WHAT YOU WILL DO:
Give back an exact copy of the listing that follows, without the pictures.

━━━━

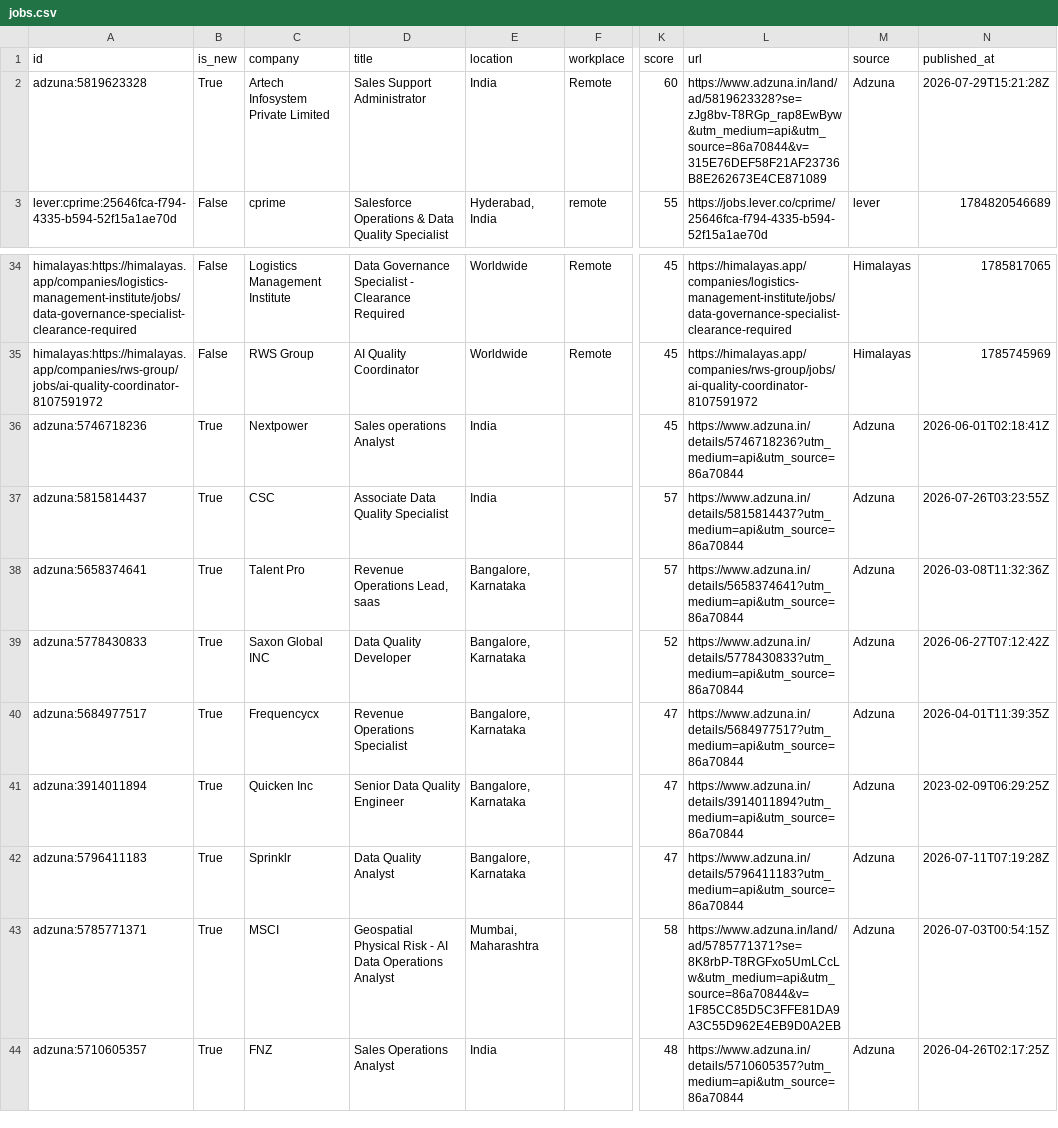
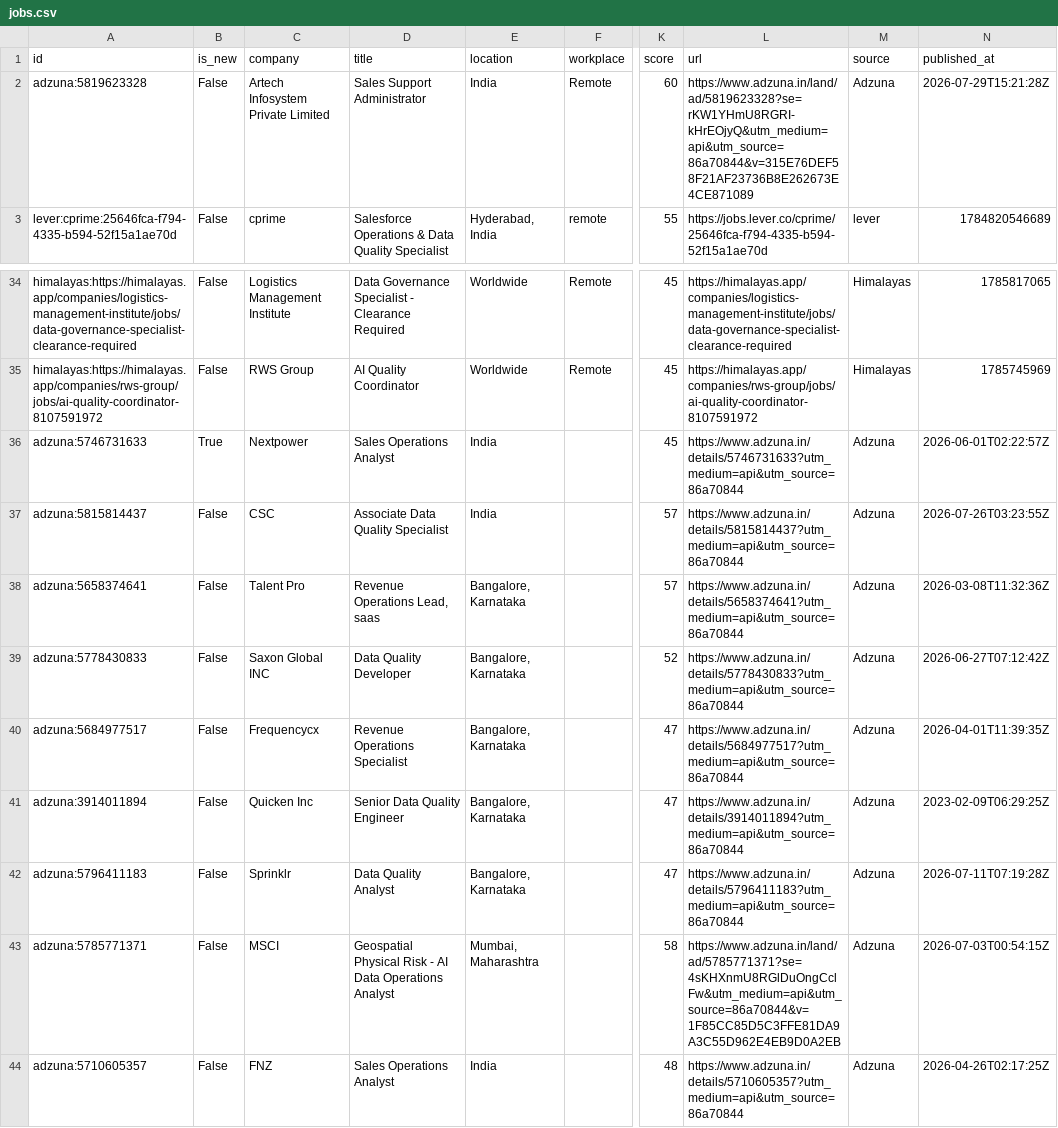
Before and after one commit to Akshit98/akshit-job-search-automation, a CSV file: output/jobs.csv, drawn as a sheet; only a part is shown, gaps mark what is left out; the diff names each change by its address in the sheet, - before the commit and + after, or states it on an @@ line.

```diff
--- a/output/jobs.csv
+++ b/output/jobs.csv
-B2 (is_new): True
+B2 (is_new): False
-L2 (url): https://www.adzuna.in/land/ad/5819623328?se=zJg8bv-T8RGp_rap8EwByw&utm_medium=api&utm_source=86a70844&v=315E76DEF58F21AF23736B8E262673E4CE871089
+L2 (url): https://www.adzuna.in/land/ad/5819623328?se=rKW1YHmU8RGRI-kHrEOjyQ&utm_medium=api&utm_source=86a70844&v=315E76DEF58F21AF23736B8E262673E4CE871089
-A36 (id): adzuna:5746718236
+A36 (id): adzuna:5746731633
-D36 (title): Sales operations Analyst
+D36 (title): Sales Operations Analyst
-L36 (url): https://www.adzuna.in/details/5746718236?utm_medium=api&utm_source=86a70844
+L36 (url): https://www.adzuna.in/details/5746731633?utm_medium=api&utm_source=86a70844
-N36 (published_at): 2026-06-01T02:18:41Z
+N36 (published_at): 2026-06-01T02:22:57Z
-B37:B44 (is_new): True
+B37:B44 (is_new): False
-L43 (url): https://www.adzuna.in/land/ad/5785771371?se=8K8rbP-T8RGFxo5UmLCcLw&utm_medium=api&utm_source=86a70844&v=1F85CC85D5C3FFE81DA9A3C55D962E4EB9D0A2EB
+L43 (url): https://www.adzuna.in/land/ad/5785771371?se=4sKHXnmU8RGlDuOngCclFw&utm_medium=api&utm_source=86a70844&v=1F85CC85D5C3FFE81DA9A3C55D962E4EB9D0A2EB
```
Also changed, not shown: 3 other files.
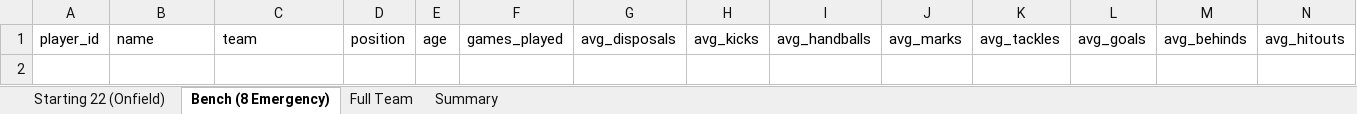
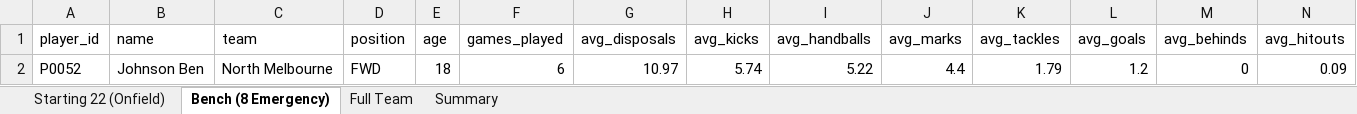
Before and after one commit to KingSoft69/Supercoach2026V2, an Excel workbook: optimal_team_2026.xlsx, sheet Bench (8 Emergency), drawn as a sheet; only a part is shown; values as stored, in another font and other column widths than the file's, no borders; rows hold the shown columns only; the diff names each change by its address in the sheet, - before the commit and + after, or states it on an @@ line.

```diff
--- a/optimal_team_2026.xlsx (sheet Bench (8 Emergency))
+++ b/optimal_team_2026.xlsx (sheet Bench (8 Emergency))
+row 2: P0052 | Johnson Ben | North Melbourne | FWD | 18 | 6 | 10.97 | 5.74 | 5.22 | 4.4 | 1.79 | 1.2 | 0 | 0.09
```
Also changed, not shown: sheet Full Team, sheet Starting 22 (Onfield), sheet Summary, 3 other files.
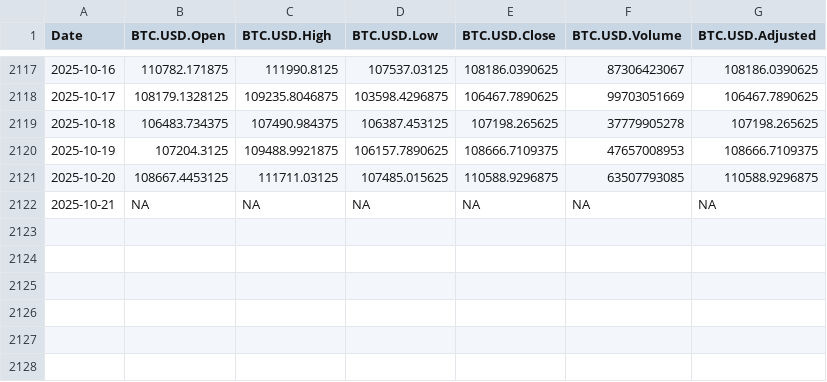
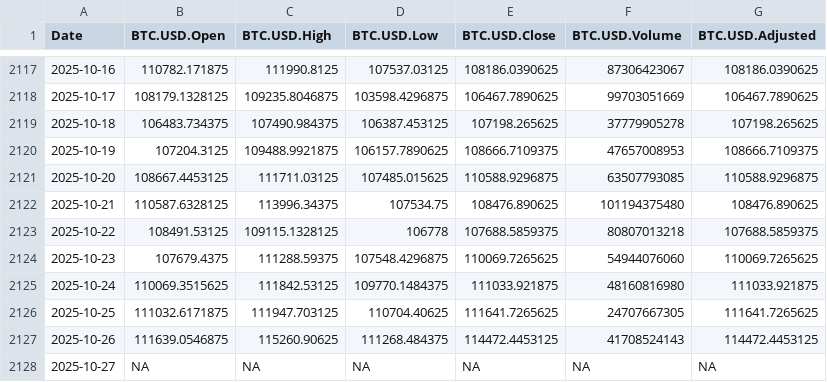
Before and after one commit to chems0404/Prophet_TQQQ, a CSV file: data/BTC_data.csv, drawn as a sheet; only a part is shown, gaps mark what is left out.

Commit message:
Auto-update data 2025-10-27_21-05

```diff
--- a/data/BTC_data.csv
+++ b/data/BTC_data.csv
@@ -2121,2 +2121,8 @@
 2025-10-20,108667.4453125,111711.03125,107485.015625,110588.9296875,63507793085,110588.9296875
-2025-10-21,NA,NA,NA,NA,NA,NA
+2025-10-21,110587.6328125,113996.34375,107534.75,108476.890625,101194375480,108476.890625
+2025-10-22,108491.53125,109115.1328125,106778,107688.5859375,80807013218,107688.5859375
+2025-10-23,107679.4375,111288.59375,107548.4296875,110069.7265625,54944076060,110069.7265625
+2025-10-24,110069.3515625,111842.53125,109770.1484375,111033.921875,48160816980,111033.921875
+2025-10-25,111032.6171875,111947.703125,110704.40625,111641.7265625,24707667305,111641.7265625
+2025-10-26,111639.0546875,115260.90625,111268.484375,114472.4453125,41708524143,114472.4453125
+2025-10-27,NA,NA,NA,NA,NA,NA
```
Also changed, not shown: data/IBIT_data.csv, data/QQQ_data.csv, 12 other files.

━━━━

EXPECTED ANSWER:
Before and after one commit to Akshit98/akshit-job-search-automation, a CSV file: output/jobs.csv, drawn as a sheet; only a part is shown, gaps mark what is left out; the diff names each change by its address in the sheet, - before the commit and + after, or states it on an @@ line.

```diff
--- a/output/jobs.csv
+++ b/output/jobs.csv
-B2 (is_new): True
+B2 (is_new): False
-L2 (url): https://www.adzuna.in/land/ad/5819623328?se=zJg8bv-T8RGp_rap8EwByw&utm_medium=api&utm_source=86a70844&v=315E76DEF58F21AF23736B8E262673E4CE871089
+L2 (url): https://www.adzuna.in/land/ad/5819623328?se=rKW1YHmU8RGRI-kHrEOjyQ&utm_medium=api&utm_source=86a70844&v=315E76DEF58F21AF23736B8E262673E4CE871089
-A36 (id): adzuna:5746718236
+A36 (id): adzuna:5746731633
-D36 (title): Sales operations Analyst
+D36 (title): Sales Operations Analyst
-L36 (url): https://www.adzuna.in/details/5746718236?utm_medium=api&utm_source=86a70844
+L36 (url): https://www.adzuna.in/details/5746731633?utm_medium=api&utm_source=86a70844
-N36 (published_at): 2026-06-01T02:18:41Z
+N36 (published_at): 2026-06-01T02:22:57Z
-B37:B44 (is_new): True
+B37:B44 (is_new): False
-L43 (url): https://www.adzuna.in/land/ad/5785771371?se=8K8rbP-T8RGFxo5UmLCcLw&utm_medium=api&utm_source=86a70844&v=1F85CC85D5C3FFE81DA9A3C55D962E4EB9D0A2EB
+L43 (url): https://www.adzuna.in/land/ad/5785771371?se=4sKHXnmU8RGlDuOngCclFw&utm_medium=api&utm_source=86a70844&v=1F85CC85D5C3FFE81DA9A3C55D962E4EB9D0A2EB
```
Also changed, not shown: 3 other files.
Before and after one commit to KingSoft69/Supercoach2026V2, an Excel workbook: optimal_team_2026.xlsx, sheet Bench (8 Emergency), drawn as a sheet; only a part is shown; values as stored, in another font and other column widths than the file's, no borders; rows hold the shown columns only; the diff names each change by its address in the sheet, - before the commit and + after, or states it on an @@ line.

```diff
--- a/optimal_team_2026.xlsx (sheet Bench (8 Emergency))
+++ b/optimal_team_2026.xlsx (sheet Bench (8 Emergency))
+row 2: P0052 | Johnson Ben | North Melbourne | FWD | 18 | 6 | 10.97 | 5.74 | 5.22 | 4.4 | 1.79 | 1.2 | 0 | 0.09
```
Also changed, not shown: sheet Full Team, sheet Starting 22 (Onfield), sheet Summary, 3 other files.
Before and after one commit to chems0404/Prophet_TQQQ, a CSV file: data/BTC_data.csv, drawn as a sheet; only a part is shown, gaps mark what is left out.

Commit message:
Auto-update data 2025-10-27_21-05

```diff
--- a/data/BTC_data.csv
+++ b/data/BTC_data.csv
@@ -2121,2 +2121,8 @@
 2025-10-20,108667.4453125,111711.03125,107485.015625,110588.9296875,63507793085,110588.9296875
-2025-10-21,NA,NA,NA,NA,NA,NA
+2025-10-21,110587.6328125,113996.34375,107534.75,108476.890625,101194375480,108476.890625
+2025-10-22,108491.53125,109115.1328125,106778,107688.5859375,80807013218,107688.5859375
+2025-10-23,107679.4375,111288.59375,107548.4296875,110069.7265625,54944076060,110069.7265625
+2025-10-24,110069.3515625,111842.53125,109770.1484375,111033.921875,48160816980,111033.921875
+2025-10-25,111032.6171875,111947.703125,110704.40625,111641.7265625,24707667305,111641.7265625
+2025-10-26,111639.0546875,115260.90625,111268.484375,114472.4453125,41708524143,114472.4453125
+2025-10-27,NA,NA,NA,NA,NA,NA
```
Also changed, not shown: data/IBIT_data.csv, data/QQQ_data.csv, 12 other files.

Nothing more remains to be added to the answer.